It’s clear that consumerism is entrenched in our country’s values, but how did we get there?  What really makes us consume over and over again.  Of all the products that we purchase, only 1% of those have not been thrown away six months after their purchase.  Every six months we go through 99% of the stuff we buy! Unreal.  Why are we constantly buying and getting rid of new things?

Well first, there’s obvious things like individual sized frozen dinners, disposable razors, even daily contact lenses.  These one-use items were purposefully built into our consumer society so that we are forced to buy new products.  In the planning stages of our consumer economy, two terms were used to describe how Americans could be convinced to consume, consume, consume.

First, planned obsolescence is the actual design of consumer products that makes them break within a certain time frame.  Industrial designers actually planned the way they could make stuff break fast enough that consumers would need to purchase new products without losing faith in the product in general.  After realizing I was being duped by economic planners, I feel really foolish for actually buying into this strategy with disposable mop heads or those on-the-go miniature toothbrushes.
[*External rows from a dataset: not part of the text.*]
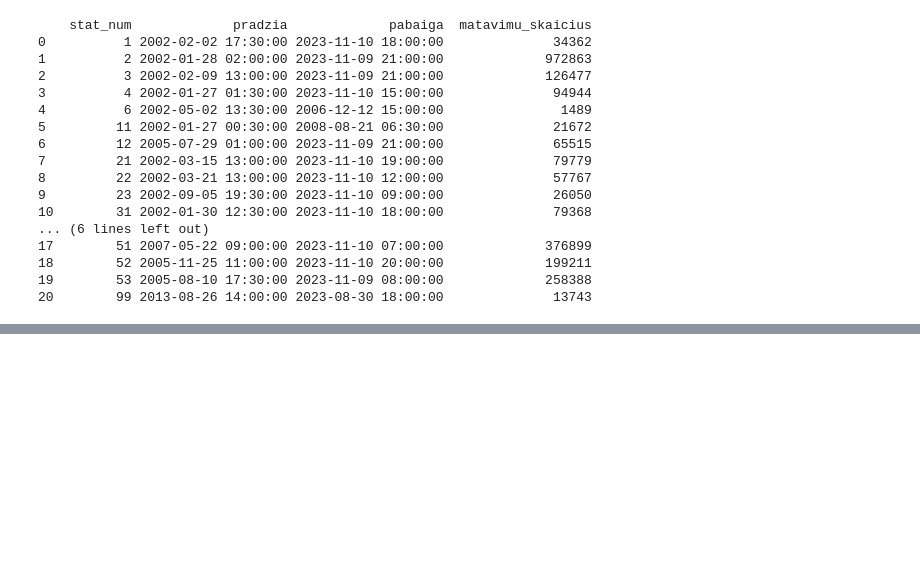
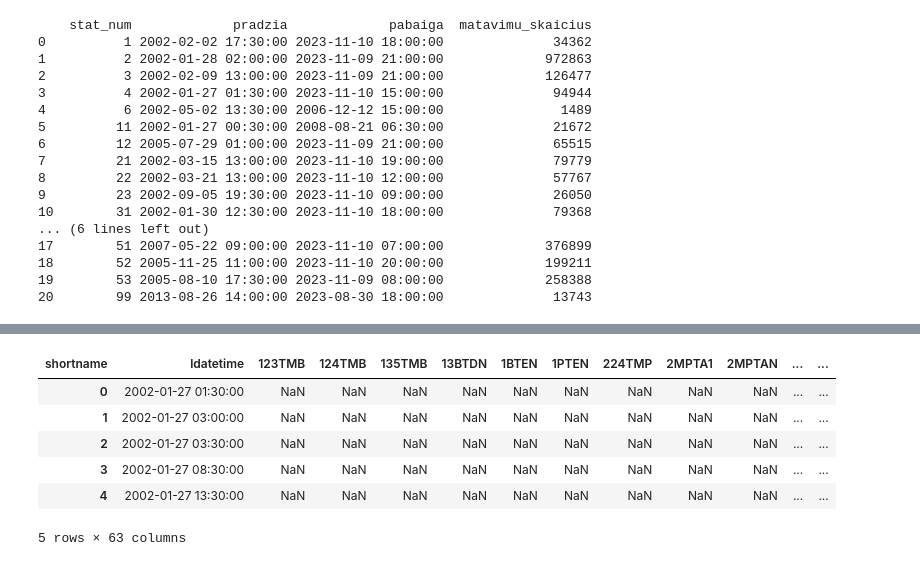
Before and after one commit to rugcer04/Duomenu_mokslo_projektas, a Jupyter notebook: code/python/datasets_prep/air_quality_dataset_prep.ipynb, the cells around one changed output, grey strips where cells are left out. Saved outputs shown, nothing was run; the diff lists cells and outputs as text; code cells hidden in the pictures; blank space fills up the shorter version.

```diff
--- a/code/python/datasets_prep/air_quality_dataset_prep.ipynb
+++ b/code/python/datasets_prep/air_quality_dataset_prep.ipynb
@@ -256,0 +300,3 @@ print(station_summary)
+# %%
+air_quality_data_Vilnius = air_quality_data[air_quality_data['city'] == 'Vilnius']
+air_quality_data_Vilnius.head()
@@ -256,0 +310,17 @@ print(station_summary)
+# %%
+air_quality_data_Vilnius = pd.pivot_table(
+    air_quality_data_Vilnius,
+    index='ldatetime',
+    columns='shortname',
+    values='lvalue'
+).reset_index()
+
+air_quality_data_Vilnius.head()
+# %% [output]
+| shortname | ldatetime | 123TMB | 124TMB | 135TMB | 13BTDN | 1BTEN | 1PTEN | 224TMP | 2MPTA1 | 2MPTAN | ... | ... |
+| 0 | 2002-01-27 01:30:00 | NaN | NaN | NaN | NaN | NaN | NaN | NaN | NaN | NaN | ... | ... |
+| 1 | 2002-01-27 03:00:00 | NaN | NaN | NaN | NaN | NaN | NaN | NaN | NaN | NaN | ... | ... |
+| 2 | 2002-01-27 03:30:00 | NaN | NaN | NaN | NaN | NaN | NaN | NaN | NaN | NaN | ... | ... |
+| 3 | 2002-01-27 08:30:00 | NaN | NaN | NaN | NaN | NaN | NaN | NaN | NaN | NaN | ... | ... |
+| 4 | 2002-01-27 13:30:00 | NaN | NaN | NaN | NaN | NaN | NaN | NaN | NaN | NaN | ... | ... |
+5 rows × 63 columns
```
Also changed, not shown: parts of 12 cells of this notebook.
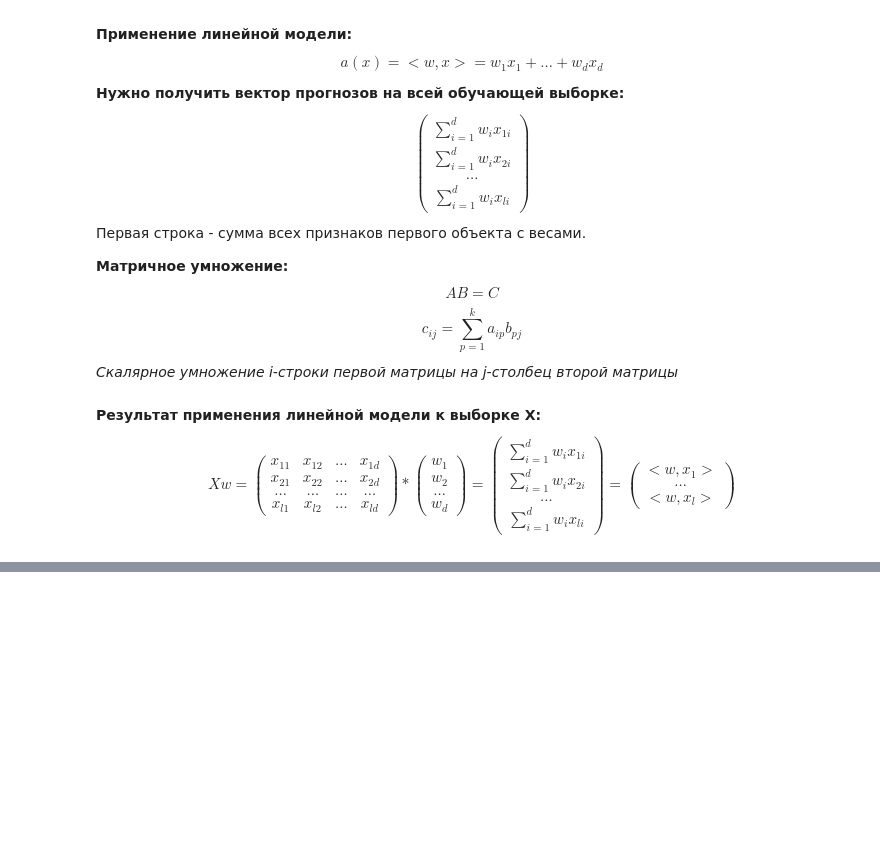
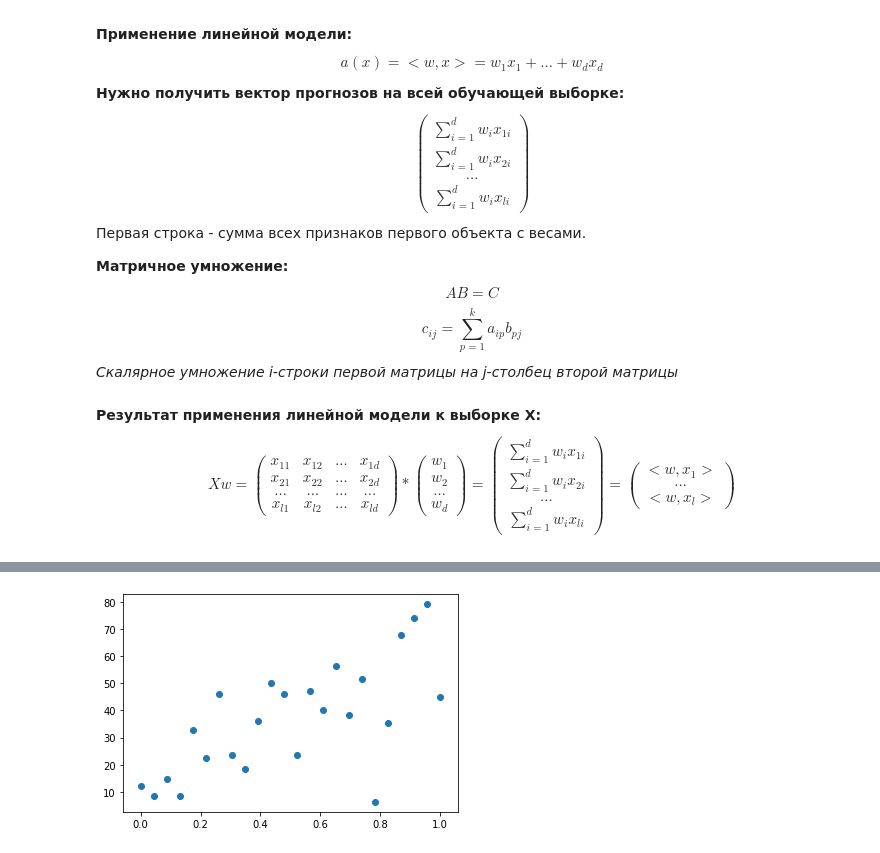
Before and after one commit to julia-komleva/ml-course-2021, a Jupyter notebook: 04_linear_regression.ipynb, the cells around one changed output, grey strips where cells are left out. Saved outputs shown, nothing was run; the diff lists cells and outputs as text; code cells hidden in the pictures; blank space fills up the shorter version.

```diff
--- a/04_linear_regression.ipynb
+++ b/04_linear_regression.ipynb
@@ -111,0 +297,7 @@ $$\displaystyle{\lim_{x \to x_0} \frac{f(x) - f(x_0)}{x - x_0} = f'(x_0)}$$
+# %%
+y = np.array([12.19, 8.41, 14.68, 8.64, 32.94, 22.61, 45.92, 23.63, 18.59, 36.22, 50.10, 46.22, 23.63, 47.30, 40.03, 56.53, 38.41, 51.47, 6.29, 35.41, 67.79, 74.21, 79.12, 45.10])
+x = np.linspace(0, 1, num = 24)
+# %%
+plt.scatter(x, y);
+# %% [output]
+[figure, added]
```
Also changed, not shown: parts of 27 cells of this notebook, 8 other files.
I have a relevant example to this inefficient and wasteful buying scheme.  Last week I had to buy my cap and gown for graduation.  Every year graduating seniors wear the same black gown.  Instead of the logical, sensible, and environmentally conscious plan of recycling the gowns and allowing the same stock pile of gowns to go from one graduating class to the next, we are forced to buy ourselves a new gown instead of reusing from previous years.  The distributors are able to convince us to make this purchase by packaging the gown with our cap and tassels, making it impossible for us to make separate purchases.  This means that every year 2500 gowns are cheaply produced in a foreign country, bought for a ridiculously high price in our country, worn for 3 hours, and then spend the rest of their life cycle in a landfill or collecting dust in an attic. This product packaging takes place all the time, leaving us with a lot of useless and wasted stuff.

The second term economic planners used is perceived obsolescence.  This is why we feel that our material goods are never quite good enough.  Here we get the concept of “keeping up with the Jones’s”.  Thinking again about our smartphones, we now know the conflicts caused by the extraction of their materials, and about the deadly working conditions used to produce them.  So then why do we feel the need to have a new one every year?  Perceived obsolescence tells us that, because consumerism is valued so highly in our society, we are noticeably falling behind if we do not have the latest and greatest version of things.  So although most of us use our phones for a number of things like to call, text, email, navigate, or play the occasional game, the truth is that the original version of our current phone could do all of those things.  It’s the fact that distributors add a slimmer shape, or cool new graphics, or a miniscule upgraded detail to a program that makes us want to consume a new product to show our value in American consumer society, even when our old one is still perfectly useful.

Of course having new things that makes us happy should not be looked at as totally wrong, but we do need to recognize that there are so many noteworthy American values such as family, charity, and hard work that should rise above our consumerism.  In the following post, I hope I can direct you to ways to be a more responsible consumer, something I hope to do myself.

EmailFacebookLinkedInShare/Bookmark

1 comment

  1. Julia Naime

    I really like your post! I think it is fascinating that you mentioned how the conception of consumption changed after WWII, and the quote from the economist Victor Lebow is not less interesting.
    In perceived obsolescence, I also think that media and advertising play a very important role in creating “artificial need” ( a term that perfectly describes the nature of our unsustainable consumption)

Leave a Reply

Your email address will not be published. Required fields are marked *


*

You may use these HTML tags and attributes: <a href="" title=""> <abbr title=""> <acronym title=""> <b> <blockquote cite=""> <cite> <code> <del datetime=""> <em> <i> <q cite=""> <strike> <strong>